▸ Assignment: Where a line below includes the word "StartScreen", copy that line.

----

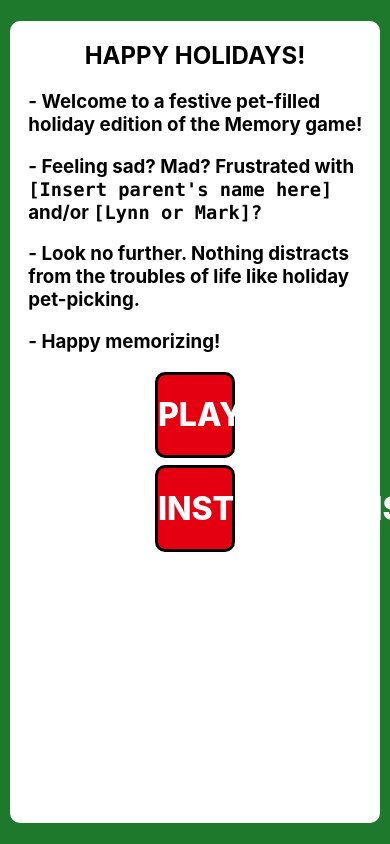
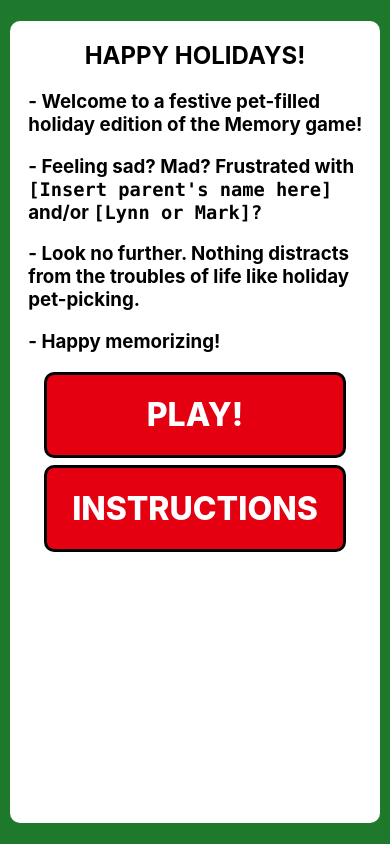
Before and after one commit to bsokas/bdog-xmas-2021, a React (Create React App) app: page / in a window 390 px wide. Built offline with nearby package versions, Linux system fonts and the light colour scheme.

Commit message:
Add mobile stylings for start screen and completion window - Also add .nvmrc set to use lts/gallium (16.x)

```diff
--- a/src/components/GameComplete/GameComplete.css
+++ b/src/components/GameComplete/GameComplete.css
@@ -32,3 +32,12 @@
     color: white;
     font-weight: 400;
 }
+
+@media only screen and (max-width: 1200px) {
+    [class*="title-h3"] {
+        font-size: 2.5rem;
+    }
+    [class*="subtitle-p"] {
+        font-size: 1.4rem;
+    }
+}
--- a/src/components/StartScreen/StartScreen.css
+++ b/src/components/StartScreen/StartScreen.css
@@ -34,3 +34,9 @@ p.button {
     color: white;
     text-align: center;
 }
+
+@media only screen and (max-width: 1200px) {
+    [class*="start-button"] {
+        width: 80%;
+    }
+}
```
Also changed, not shown: 1 other file (tests, documents, lock files or other folders).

----

▸ Exercise result:
--- a/src/components/StartScreen/StartScreen.css
+++ b/src/components/StartScreen/StartScreen.css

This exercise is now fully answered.